In February, the Government Turned in Its Dragnet Homework Late
Last Wednesday, I Con the Record released the latest dragnet order, signed on February 26.
This order actually has several changes of note.
As I predicted, yet another new FISC judge signed the order, James Boasberg, who only joined the court last May. I suspect they’ve been ensuring that every new approval is approved by a different FISC judge, so they can boast to other courts about how many judges have approved the dragnet.
In what may be related detail, the application for this was late, having been submitted just 3 days before the renewal request was due (and therefore 4 days late). FISC judges have one week terms, so they may have stalled until Boasberg, as a new judge, was presiding.
Whatever the reason, Boasberg scolded DOJ for turning in their homework late, and warned them not to do it again for the next renewal, if there is one.
With two exceptions, neither of which applies here, Rule 9 of this Court’s Rules of Procedure requires the government to submit a proposed application no later than seven days before it seeks to have a matter entertained by the Court. The Court notes that the government filed its proposed application in this matter four days late. If the government seeks to renew the authorities approved herein prior to their expiration on June 1, 2015, the government is directed to file the proposed renewal application no later than Friday, May 22, 2015.
Curiously, Boasberg doesn’t discuss the five-day longer period of collection under this order, he just sets it.
Boasberg also laid out how the government must proceed under each of three scenarios.
First, if any of the 3 Appellate Courts reviewing the dragnet issue an opinion, “the government is directed to inform the Court promptly if the government’s implementation of this Order has changed as a result.”
Equally important, if Congress does pass some kind of new law, it must tell the court about anything the Court hasn’t already considered.
If Congress has enacted legislation amending 50 U.S.C. § 1861 prior to a request for renewed authorities, the government is directed to provide, along with its request, a legal memorandum pursuant to Rule 11(d) of this Court’s Rules of Procedure addressing any issues of law raised by the legislation and not previously considered by the Court.
This last bit is important.
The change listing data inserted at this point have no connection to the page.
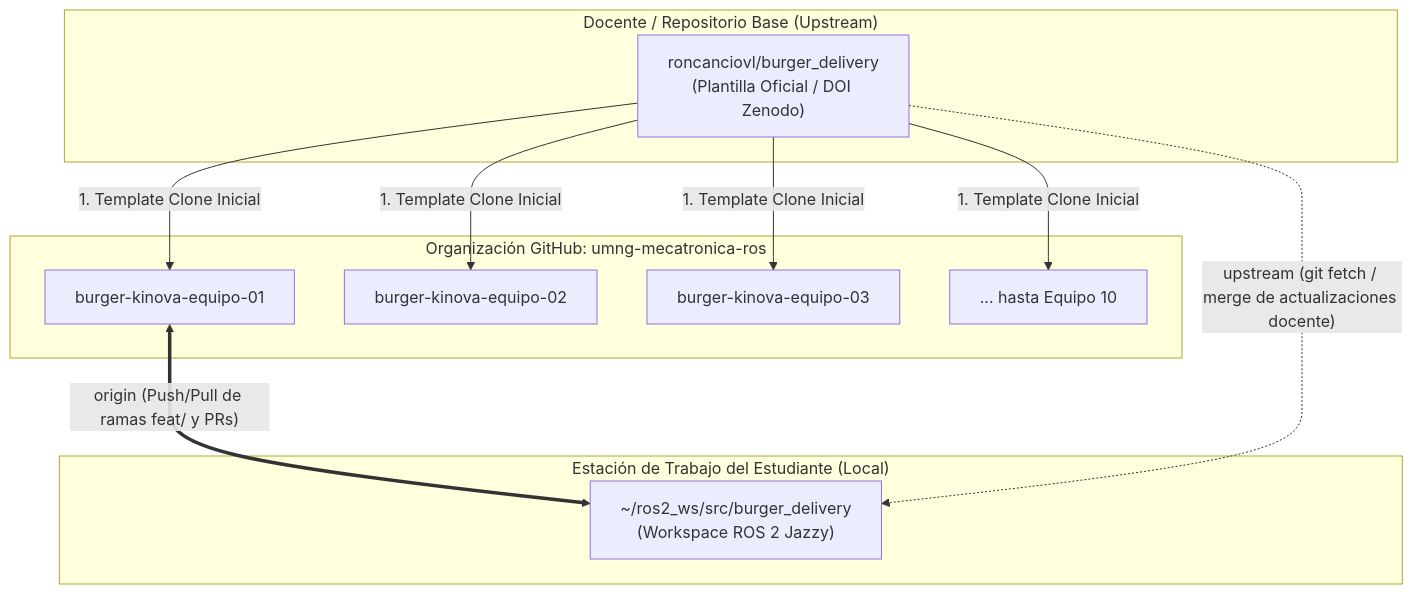
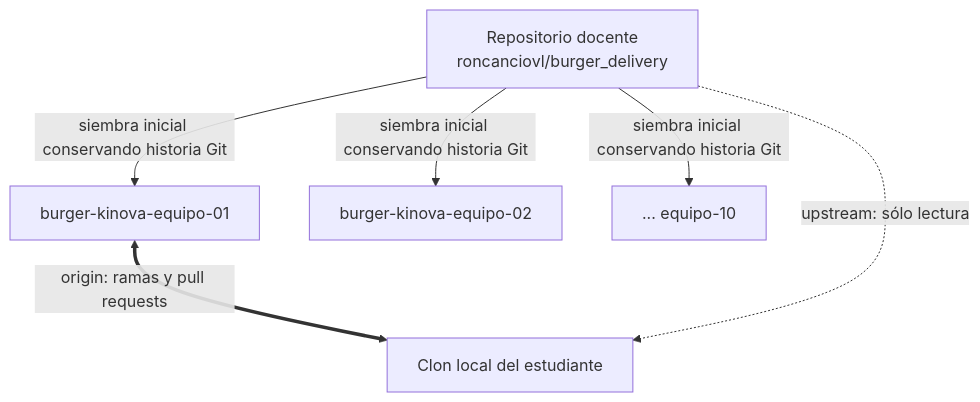
One commit to roncanciovl/burger_delivery changed the diagram in education/proyectos_evaluables/CONFIGURACION_REPOSITORIOS_EQUIPOS.md. Above: the diagram before and after it, drawn with Mermaid. The commit also changed other lines of this file and 6 other files, not shown here.

````diff
--- a/education/proyectos_evaluables/CONFIGURACION_REPOSITORIOS_EQUIPOS.md
+++ b/education/proyectos_evaluables/CONFIGURACION_REPOSITORIOS_EQUIPOS.md
@@ -16,25 +13,14 @@
 ```mermaid
 graph TD
-    subgraph Docente ["Docente / Repositorio Base (Upstream)"]
-        BaseRepo["roncanciovl/burger_delivery<br/>(Plantilla Oficial / DOI Zenodo)"]
-    end
+    B["Repositorio docente<br/>roncanciovl/burger_delivery"]
+    T1["burger-kinova-equipo-01"]
+    T2["burger-kinova-equipo-02"]
+    TN["... equipo-10"]
+    L["Clon local del estudiante"]
 
-    subgraph Org ["Organización GitHub: umng-mecatronica-ros"]
-        R1["burger-kinova-equipo-01"]
-        R2["burger-kinova-equipo-02"]
-        R3["burger-kinova-equipo-03"]
-        RN["... hasta Equipo 10"]
-    end
-
-    subgraph Estacion ["Estación de Trabajo del Estudiante (Local)"]
-        LocalClone["~/ros2_ws/src/burger_delivery<br/>(Workspace ROS 2 Jazzy)"]
-    end
-
-    BaseRepo -- "1. Template Clone Inicial" --> R1
-    BaseRepo -- "1. Template Clone Inicial" --> R2
-    BaseRepo -- "1. Template Clone Inicial" --> R3
-    BaseRepo -- "1. Template Clone Inicial" --> RN
-
-    R1 <== "origin (Push/Pull de ramas feat/ y PRs)" ==> LocalClone
-    BaseRepo -. "upstream (git fetch / merge de actualizaciones docente)" .-> LocalClone
+    B -- "siembra inicial conservando historia Git" --> T1
+    B -- "siembra inicial conservando historia Git" --> T2
+    B -- "siembra inicial conservando historia Git" --> TN
+    T1 <== "origin: ramas y pull requests" ==> L
+    B -. "upstream: sólo lectura" .-> L
 ```
````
Some things — connection rather than contact chaining — would be codified if USA Freedom Act were to pass. But the Court has already considered it; it has been part of dragnet orders for over a year. Some USAF supporters had assumed new definitions in the bill would elicit new opinions that would be treated under the bill’s transparency provisions, but that’s only if the government believes the FISC has never reviewed it. So (for example) we might never know how the FISC has permitted the government to interpret selection term if it deems that the same as selection term it is using.
Finally, in language that might address the possibility Charlie Savage raised in November — that the government would continue doing what it is doing, because the underlying “investigation” remains the same, and therefore no extension is required — if nothing happens, the Court requires a memo of law explaining that.
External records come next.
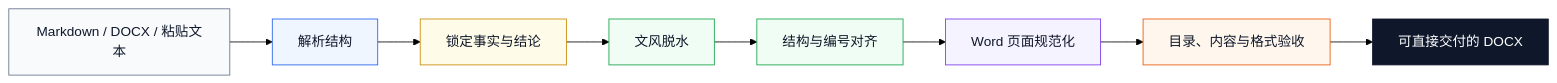
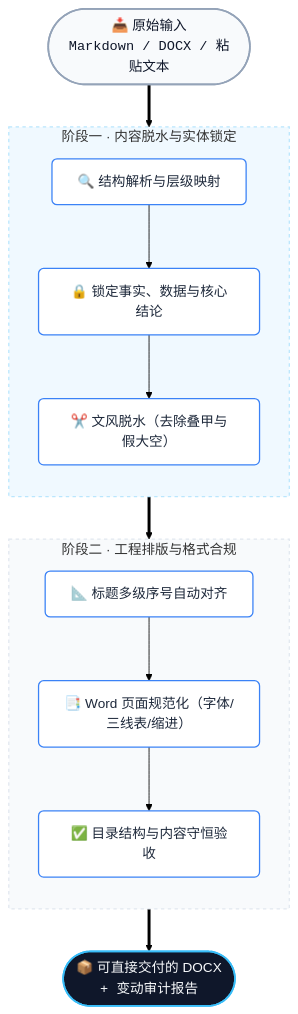
The diagram in README.md (Wattson-Law/avoid-over-ai-writing-skill), drawn with Mermaid (forest theme) before and after one commit.

Commit message:
Refine README processing pipeline diagram

````diff
--- a/README.md
+++ b/README.md
@@ -90,19 +90,37 @@
 ```mermaid
-flowchart LR
-    A[Markdown / DOCX / 粘贴文本] --> B[解析结构]
-    B --> C[锁定事实与结论]
-    C --> D[文风脱水]
-    D --> E[结构与编号对齐]
-    E --> F[Word 页面规范化]
-    F --> G[目录、内容与格式验收]
-    G --> H[可直接交付的 DOCX]
+flowchart TD
+    IN(["📥 原始输入<br><code>Markdown / DOCX / 粘贴文本</code>"])
 
-    style A fill:#f8fafc,stroke:#64748b,color:#0f172a
-    style B fill:#eff6ff,stroke:#2563eb,color:#0f172a
-    style C fill:#fefce8,stroke:#ca8a04,color:#0f172a
-    style D fill:#f0fdf4,stroke:#16a34a,color:#0f172a
-    style E fill:#f0fdf4,stroke:#16a34a,color:#0f172a
-    style F fill:#f5f3ff,stroke:#7c3aed,color:#0f172a
-    style G fill:#fff7ed,stroke:#ea580c,color:#0f172a
-    style H fill:#0f172a,stroke:#0f172a,color:#ffffff
+    subgraph P1 ["阶段一 · 内容脱水与实体锁定"]
+        direction TB
+        A1["🔍 结构解析与层级映射"]
+        A2["🔒 锁定事实、数据与核心结论"]
+        A3["✂️ 文风脱水（去除叠甲与假大空）"]
+        A1 --> A2 --> A3
+    end
+
+    subgraph P2 ["阶段二 · 工程排版与格式合规"]
+        direction TB
+        B1["📐 标题多级序号自动对齐"]
+        B2["📑 Word 页面规范化（字体/三线表/缩进）"]
+        B3["✅ 目录结构与内容守恒验收"]
+        B1 --> B2 --> B3
+    end
+
+    OUT(["📦 可直接交付的 DOCX<br><code>+ 变动审计报告</code>"])
+
+    IN ==> P1
+    P1 ==> P2
+    P2 ==> OUT
+
+    classDef inputStyle fill:#f8fafc,stroke:#94a3b8,stroke-width:2px,color:#0f172a,rx:8px,ry:8px;
+    classDef coreStyle fill:#ffffff,stroke:#3b82f6,stroke-width:1.5px,color:#1e293b,rx:6px,ry:6px;
+    classDef outStyle fill:#0f172a,stroke:#38bdf8,stroke-width:2px,color:#f8fafc,rx:8px,ry:8px;
+
+    class IN inputStyle;
+    class A1,A2,A3,B1,B2,B3 coreStyle;
+    class OUT outStyle;
+
+    style P1 fill:#f0f9ff,stroke:#bae6fd,stroke-width:1.5px,stroke-dasharray:4 4;
+    style P2 fill:#f8fafc,stroke:#e2e8f0,stroke-width:1.5px,stroke-dasharray:4 4;
 ```
````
If Congress, conversely, has not enacted legislation amending § 1861 or extending its sunset date, established by Section 102(b) of Public Law 109-177, 120 Stat. 195, as most recently amended by Section 2(a) of Public Law 112-14, 125 Stat. 216, the government is directed to provide a legal memorandum pursuant to Rule 11(d) addressing the power of the Court to grant such authority beyond June 1, 2015.
Section 102(b) of Public Law 109-177 is the section Savage pointed to that might permit the dragnet to continue.
(2) Exception.–With respect to any particular foreign intelligence investigation that began before the date on which the provisions referred to in paragraph (1) cease to have effect, or with respect to any particular offense or potential offense that began or occurred before the date on which such provisions cease to have effect, such provisions shall continue in effect.
That basically says the Court is aware of this discussion, either because it reads the NYT or because the government has mentioned it. This order doesn’t tip a hand on how FISC would regard this claim, but it does make clear it considers it a distinct possibility.
Note, unless I’m missing something, no language like this appears in any of the unredacted sections of previous dragnet orders, not even when Congress was giving the government straight renewals. We can’t be sure, but that certainly seems to suggest the Court has been having conversations — either by itself or with the government — about alternatives in a way Bob Litt and others are not having publicly.
Which brings me back to the government’s late homework again. There are other possibilities to explain the delayed submission. For example, it’s possible they delayed to make the extension of the 90-day period less odd (though I’m not sure why). It’s possible they honestly considered not renewing the order, already putting into place whatever they’re going to unilaterally do once Congress does nothing. Or perhaps they were still debating how to proceed with the Court.
When I used to turn in homework late (okay — it probably only happened once), I had to have a good excuse. What was the government’s?
There’s one more tiny change of note. This order moves its definition for connection chaining to footnote 7 (and the order consolidated some other footnotes). That’s likely just cosmetic, unless the FISC had some concern that the government was using a flexible definition of “connection chaining” for its emergency approvals.